Posts Tagged ‘Interactive Fiction’

“Yer PAW!”

4 August, 2015
One of many instances where Rigel's Revenge uses graphics instead of text to

One of many instances where Rigel’s Revenge uses graphics instead of text to “describe” something to the player

I’ve recently been working on a whole load of writing which has just about come to fruition so it’s got me thinkin about another creative project to get my “teeth” “into”. And I’ve decided it’s going to be an IF (Interactive Fiction, a wanky new name for what we used to call “text adventures”) game, one for the Spectrum to be specific, one written with PAW  to be even more specific.

The route that took me here basically started with me sitting on a train from England playing with Spectaculator on my tablet. One of the games that comes with the full version is Zenobi’s Jekyll and Hyde game. Playing it again (IF games work brilliantly on tablets, btw) reminded me not just that I like IF, but that I like ZX Spectrum IF in particular. There’s something about the chunky display, the likeable “click” noises so many Spectrum IF games have when you type and the weirdly attractive pixel art that appeals to me. The 8-bit era has an interesting history of IF, including the first game I can recall having been given a certificate by the BBFC (CRL’s Dracula, in what felt more like a publicity stunt than anything else, was given a 15 certificate; they later released Jack The Ripper, a game which was given an 18 certificate) and a huge and very active homebrew scene, much of it focused around the aforementioned Zenobi software.

I think my affection for ZX Spectrum IF goes beyond nostalgia, though: one of the main reasons I love Spectrum IF is a game that I got round to playing years after I sold my Spectrum – Rigel’s Revenge.

I’m not sure what it was about this game that grabbed me back when I played it via emulation (on an Amiga 1200!) back in 1996. It might have been the atmospheric setting, might have been the likeably pulpy sci-fi storyline, might have been the excellent use of graphics as description as well as illustration.

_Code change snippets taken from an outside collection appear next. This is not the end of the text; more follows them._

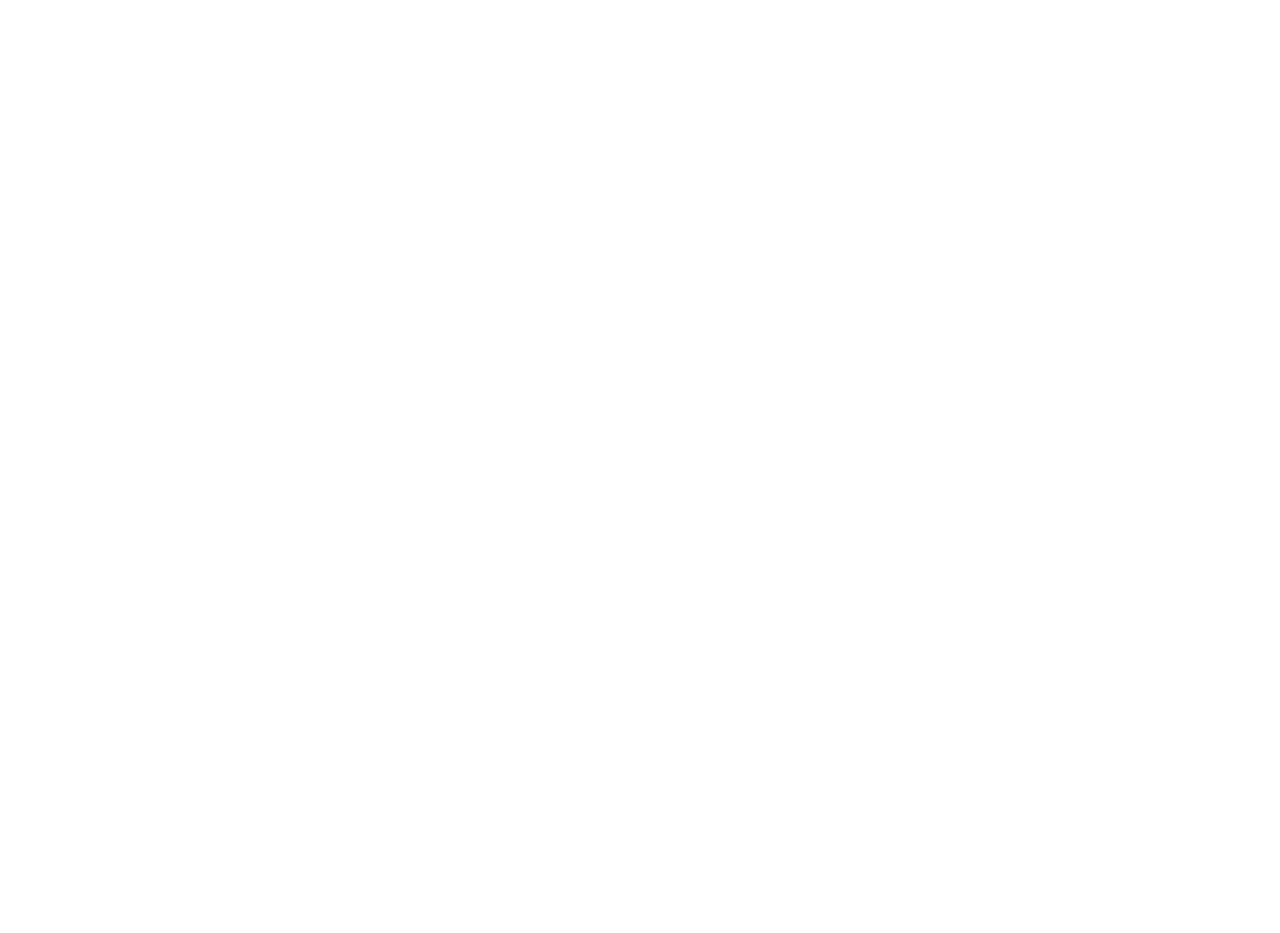
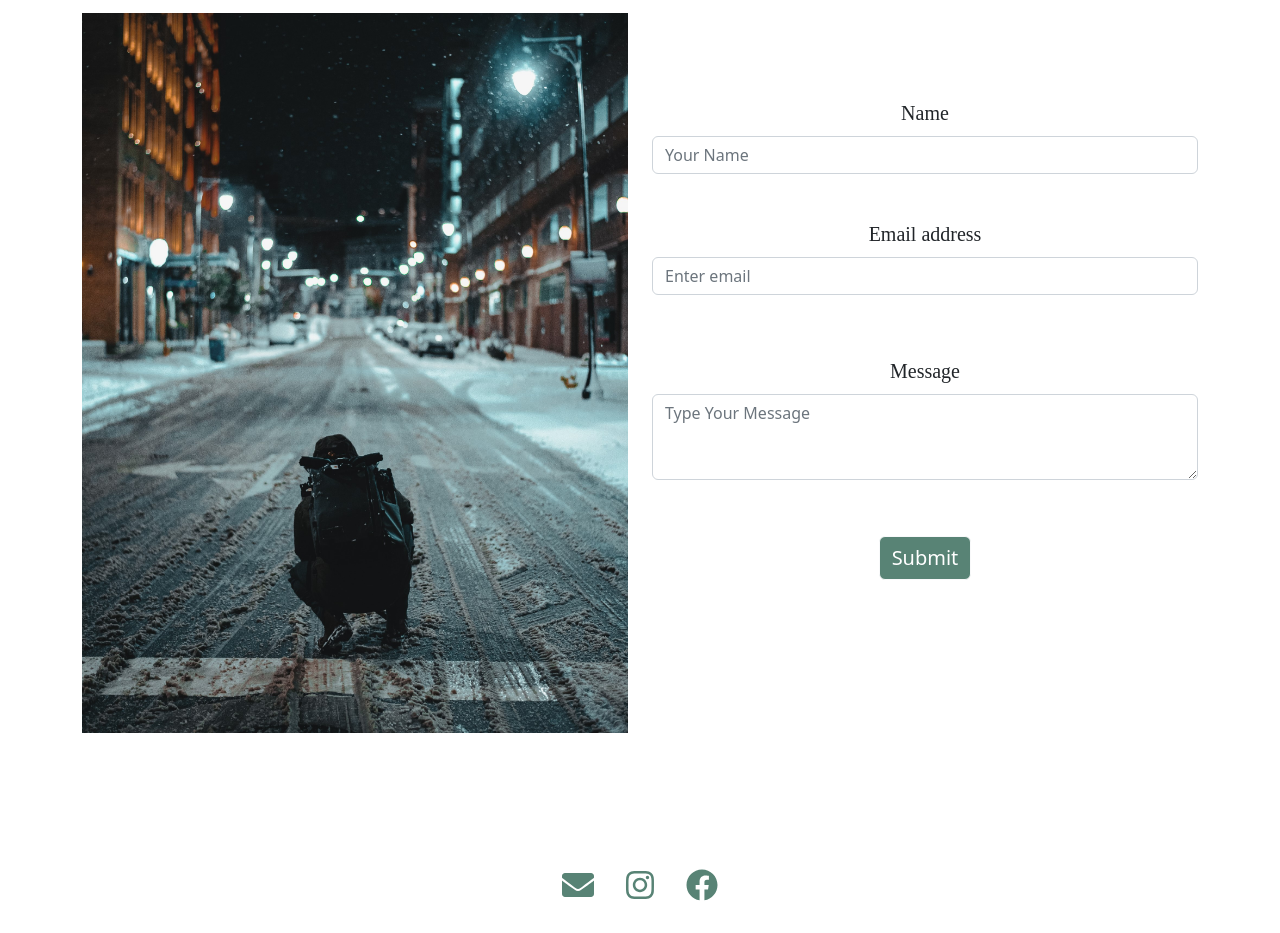
Before and after one commit to Laurencvengros/sandman-photos, a React (Create React App) app: page /contact in a window 1280 px wide. Before the commit this address had no page. Shown: the part 260-1193 px from the top of the page. Before the commit the page ends 800 px from the top, so only its background shows below. Built offline with nearby package versions, Linux system fonts and the light colour scheme; what webfontloader would draw is missing.

Commit message:
added contact page

```diff
--- a/package.json
+++ b/package.json
@@ -4,6 +4,7 @@
   "version": "0.1.0",
   "private": true,
   "dependencies": {
+    "@emailjs/browser": "^3.10.0",
     "@testing-library/jest-dom": "^5.16.5",
     "@testing-library/react": "^13.4.0",
     "@testing-library/user-event": "^13.5.0",
--- a/src/App.js
+++ b/src/App.js
@@ -7,6 +7,7 @@
 import About from './components/About';
 import Home from './components/Home';
 import Professional from './components/Professional';
+import Contact from './components/Contact'
 import Personal from './components/Personal'
 import CopperCoin from './Pages/copperCoin';
 import GrandRapids from './Pages/grandRapids'
@@ -21,6 +22,7 @@
           <Route path="/"  element={<Home/>}/>
           <Route path='/about' element={<About/>}/>
           <Route path='/professional' element={<Professional/>}/>
+          <Route path='/contact' element={<Contact/>}/>
           <Route path='/personal' element ={<Personal/>}/>
           <Route path='/CopperCoin' element={<CopperCoin/>}/>
           <Route path='/GrandRapids' element={<GrandRapids/>}/>
--- /dev/null
+++ b/src/Styles/Contact.css
@@ -0,0 +1,6 @@
+.button{
+    font-size: 20px;
+    background-color:rgb(88, 131, 117);
+    color:white;
+    margin-top: 40px
+}
--- a/src/Styles/Home.css
+++ b/src/Styles/Home.css
@@ -46,6 +46,14 @@
     margin-top: 350px;
 
 }
+
+.footerIcons{
+    display: block;
+    text-align: center;
+    line-height: 100px;
+    margin-top: 100px;
+
+}
 @media screen and (max-width:991px) {
     .margin{
         margin-top: 50px
--- a/src/components/About.js
+++ b/src/components/About.js
@@ -1,12 +1,15 @@
 import React from "react";
 import 'bootstrap/dist/css/bootstrap.min.css';
 import Navigation from '../components/Navigation'
+import Footer from '../components/Footer'
+import '../Styles/Home.css'
 
 function About(){
     return(
         <React.Fragment>
             <Navigation/>
             <div> hi</div>
+            <Footer/>
         </React.Fragment>
 
     )
--- /dev/null
+++ b/src/components/Contact.js
@@ -0,0 +1,130 @@
+import React, { useState, useRef } from 'react';
+import Navigation from '../components/Navigation'
+import Footer from '../components/Footer'
+import Form from 'react-bootstrap/Form';
+import Button from 'react-bootstrap/Button';
+import Card from 'react-bootstrap/Card';
+import Container from 'react-bootstrap/Container';
+import Row from 'react-bootstrap/Row';
+import Col from 'react-bootstrap/Col';
+import { EmailValidator } from '../utils/helper';
+import emailjs from '@emailjs/browser';
+import WebFont from 'webfontloader';
+import { IconContext } from "react-icons";
+import {  FaEnvelope, FaInstagram, FaFacebook } from "react-icons/fa";
+import contactPhoto from '../assets/SandmanPhotos_Street.jpg';
+import '../Styles/Contact.css'
+
+WebFont.load({
+    google: {
+      families: ['Sofia Sans Condensed']
+    }
+  });
+
+function Contact(){
+
+    const [formState, setFormState] = useState({email: '', name: '', message: ''});
+    const [contactMessage, setContactMessage]= useState('');
+
+    function handleForm(e) {
+        if (e.target.name === 'email'){
+            const validEmail = EmailValidator(e.target.value);
+            if(!validEmail){
+                setContactMessage('Please Enter A Valid Email');
+            }else{
+                setContactMessage('');
+            }
+        }else{
+            if(!e.target.value.length){
+                const name = e.target.name;
+                setContactMessage(`${name.charAt(0).toUpperCase()+ name.slice(1)} cannot be blank`)
+            }
+        }
+
+        if(!contactMessage){
+            setFormState({ ...formState, [e.target.name]: e.target.value})
+        }
+    }
+    const form = useRef();
+
+    function emailSender(e){
+        e.preventDefault();
+
+        emailjs.sendForm('service_yta3jrp', 'template_w8rd179', form.current, '05H9DAvQJMMh11o3g' )
+        .then((response) =>{
+            setContactMessage('Sent!');
+        }, (error) => {
+            setContactMessage('Error sending message, please contact me directly at L.Cvengros@icloud.com');
+        })
+    }
+
+
+    return(
+        <React.Fragment>
+            <Navigation/>
+            <div>
+                <h1 style={{marginTop: '50px', textAlign: 'center',fontFamily: 'Sofia Sans Condensed', fontSize: '60px'}}> Contact Me</h1>
+                <hr style={{height:'3px',color: 'rgb(88, 131, 117)',backgroundColor: 'rgb(88, 131, 117)',width: '60%',marginLeft: 'auto',marginRight: 'auto',}}/>
+            </div>
+            <Container>
+                <Row >
+                    <Col sm={12} md={6}>
+                        <img className='img-fluid  ' style={{marginTop: '40px', width: '35rem', height: '45rem'}} src={contactPhoto} alt='self portrait' />
+                    </Col>
+                    <Col sm={12} md={6} style={{marginTop: '80px'}}>
+
+                                <Form onSubmit={emailSender} ref={form}>
+                                    <Form.Group controlId="name">
+                                        <Form.Label style={{fontFamily:'Sofia Sans Condensed',  marginTop:'45px', fontSize:'20px'}}>Name</Form.Label>
+                                            <Form.Control
+                                                type="text"
+                                                placeholder="Your Name"
+                                                required name="name"
+                                                onBlur={handleForm}
+                                            />
+                                        </Form.Group>
+                                        <Form.Group className="mb-3" controlId="formBasicEmail">
+                                        <Form.Label style={{fontFamily:'Sofia Sans Condensed', marginTop:'45px',fontSize:'20px'}}>Email address</Form.Label>
+                                        <Form.Control
+                                            required name="email"
+                                        type="email"
+                                        placeholder="Enter email"
+                                        onBlur={handleForm}
+                                        />
+                                        <Form.Text className="text-muted"></Form.Text>
+                                    </Form.Group>
+                                    <Form.Group className="mb-3" controlId="message">
+                                        <Form.Label style={{fontFamily:'Sofia Sans Condensed',marginTop:'45px', fontSize:'20px', }}>Message</Form.Label>
+                                        <Form.Control
+                                            required name="message"
+                                            type="text"
+                                            placeholder="Type Your Message"
+                                            as="textarea"
+                                            rows={3}
+                                            onBlur={handleForm}
+                                        ></Form.Control>
+                                    </Form.Group>
+
+
+                                    {contactMessage && <p >{contactMessage}</p>}
+
+
+                                </Form>
+
+                        <Button className='button' variant="light" type="submit">Submit</Button>
+                    </Col>
+
+
+                </Row>
+                <Footer/>
+            </Container>
+
+      </React.Fragment>
+
+    )
+
+
+
+};
+
+export default Contact;
--- a/src/components/Footer.js
+++ b/src/components/Footer.js
@@ -2,26 +2,28 @@
 import {  FaEnvelope, FaInstagram, FaFacebook } from "react-icons/fa";
 import { IconContext } from "react-icons";
 import 'bootstrap/dist/css/bootstrap.min.css';
+import '../Styles/Home.css'
 
 
 function Footer() {
     return (
         <React.Fragment>
-        <IconContext.Provider value={{ color: 'black', size: '2em' }}>
+        <IconContext.Provider value={{ color: 'rgb(88, 131, 117)', size: '2em' }}>
         <footer className="footer" >
-            <div style={{display: 'block',textAlign: 'center',lineHeight: '100px',marginTop: '291px',}}>
-                <a style={{marginRight:"30px"}} href= 'mailto:l.cvengros@icloud.com'>
-                     <FaFacebook/>
-                </a>
+        <div className='footerIcons'>
+                                <a style={{marginRight:"30px"}} href= 'mailto:AlexSteinkamp22@gmail.com'>
+                                    <FaEnvelope/>
 
-                <a style={{marginRight:"30px"}}  href= 'https://github.com/Laurencvengros'>
-                     <FaInstagram/>
-                </a>
+                                </a>
 
-                <a href= 'https://www.linkedin.com/in/lauren-cvengros-a00957249/'>
-                <FaEnvelope/>
-                </a>
-            </div>
+                                <a style={{marginRight:"30px"}}  href= 'https://instagram.com/sandman.photos'>
+                                    <FaInstagram/>
+                                </a>
+
+                                <a href= 'https://www.facebook.com/profile.php?id=100089348201674'>
+                                <FaFacebook/>
+                                </a>
+                            </div>
 
 
     </footer>
--- a/src/components/Personal.js
+++ b/src/components/Personal.js
@@ -9,6 +9,8 @@
 import '../Styles/Work.css'
 import { Link } from 'react-router-dom';
 import WebFont from 'webfontloader';
+import Footer from '../components/Footer'
+import '../Styles/Home.css'
 
 WebFont.load({
    google: {
@@ -52,6 +54,7 @@
                 </Row>
 
             </Container>
+            <Footer/>
         </React.Fragment>
 
     )
--- a/src/components/Professional.js
+++ b/src/components/Professional.js
@@ -8,6 +8,8 @@
 import '../Styles/Work.css'
 import { Link } from 'react-router-dom';
 import WebFont from 'webfontloader';
+import Footer from '../components/Footer'
+import '../Styles/Home.css'
 
 WebFont.load({
    google: {
@@ -37,6 +39,7 @@
                 </Row>
 
             </Container>
+            <Footer/>
         </React.Fragment>
 
     )
--- /dev/null
+++ b/src/utils/helper.js
@@ -0,0 +1,4 @@
+export function EmailValidator(email) {
+    var re = /^(([^<>()[\]\\.,;:\s@"]+(\.[^<>()[\]\\.,;:\s@"]+)*)|(".+"))@((\[[0-9]{1,3}\.[0-9]{1,3}\.[0-9]{1,3}\.[0-9]{1,3}\])|(([a-zA-Z\-0-9]+\.)+[a-zA-Z]{2,}))$/;
+    return re.test(String(email).toLowerCase());
+}
```
Also changed, not shown: src/assets/SandmanPhotos_Street.jpg (added), 1 other file (tests, documents, lock files or other folders).
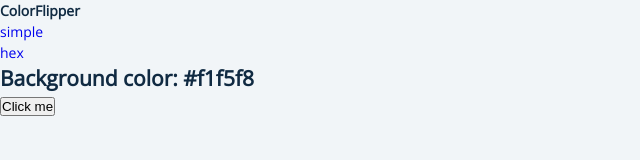
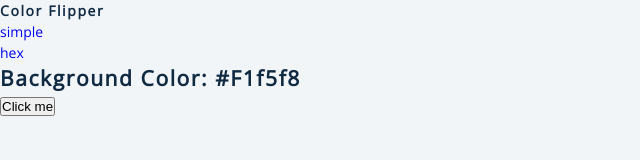
Before and after one commit to Katiasun/Color-Flipper, a plain HTML site: page index.html in a window 1280 px wide. Shown: the whole page, without its empty margins (0-640 px from the left). Drawn offline with nearby package versions, Linux system fonts and the light colour scheme.

Commit message:
add space in file index.html between words color flipper in tag h4. Add styles for h2,h3,h4 - letter-spacing and text-transform

```diff
--- a/index.html
+++ b/index.html
@@ -10,7 +10,7 @@
 <body>
     <nav>
         <div class="nav-center">
-            <h4>ColorFlipper</h4>
+            <h4>Color Flipper</h4>
             <ul class="nav-links">
                 <li><a href="index.html">simple</a></li>
                 <li><a href="hex.html">hex</a></li>
--- a/style.css
+++ b/style.css
@@ -68,3 +68,9 @@ ul {
 a {
     text-decoration: none;
 }
+h2,
+h3,
+h4 {
+    letter-spacing: var(--spacing);
+    text-transform: capitalize;
+}
```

Whatever it was, I played it for absolutely ages, got past lots of puzzles, reached the second load (in the ’80s, a lot of 8-bit IF needed to be loaded in separate parts to get all of the adventure in there) and promptly got stuck. Maybe I should go back to it and try and do it all again, and complete the bugger this time.

Anyway, the Matty PAWed IF game will probably be in development for months but I’ve a few ideas to build on and it’ll be interesting to see the results, especially if I actually get the damn thing finished unlike far too many of my projects…


21 January, 2009

Back in the days of the ZX Spectrum (which regular readers will have gathered by now was the computer I started-out playing games on) I only remember spending a lot of time on one text adventure. I played others, I remember playing The Hobbit a couple of times and there was another one called Kentilla which involved a lot of fighting with creatures called Urga-mauls one of whom had a “nasty knife” and a sword that magically appeared in your hand when you said it’s name; I also spent a little time with Sherlock, a buggy game based on the famous detective (and which had a character who called you a “bloody snob”, I was shocked!).

Who has a golden eggcup? Alan Sugar, probably.

Who has a golden eggcup? Alan Sugar, probably.

The only text adventure I can recall spending a lot of time with, though, was Quest for the Golden Eggcup, a wonderfully silly fantasy game by some chaps called Smart Egg Software wherein you were sent to the afterlife to retrieve the eggcup of the title. I spent ages on it, found two of the three eggcups needed and only found out where the third one was in the age of the internet when I could finally read a solution (and it was a bugger of a sneaky puzzle too). If we’re going to be honest, it also pretty-much made me love the whole text-adventure genre which is why I returned to it (now being called “interactive fiction”) in the late 1990s.

And the weird thing is, apart from a few modern games, I mostly found myself going back to the old-school stuff. I discovered another Smart Egg game that had passed me by called Rigel’s Revenge and it remains one of my favourite IF games (even though I only got halfway through it) as well as Rainbird’s terrific The Pawn and… Zork

Yes, Zork. Or Dungeon as it’s sometimes called. This crusty old 1979 treasure-hunt game has been bugging me since I first played it in around 1997 and, having emailed the z-code version to a friend who I’m introducing to IF, I thought I’d load it into my interpreter and give it a go…

And I’m hooked all over again. Please, won’t someone give me a hint about that stupid bucket at the bottom of the well, or the cube, or the curtain of light or…argh!

Alternatively, play some of the games I’ve handily provided links to above which seems to be the point of this rather rambling post…

(note: Rigel’s Revenge is in two parts so you need a Spectrum emulator that can save-out data as actual files to play it. Them was the times, I’m afraid. And it’s worth it)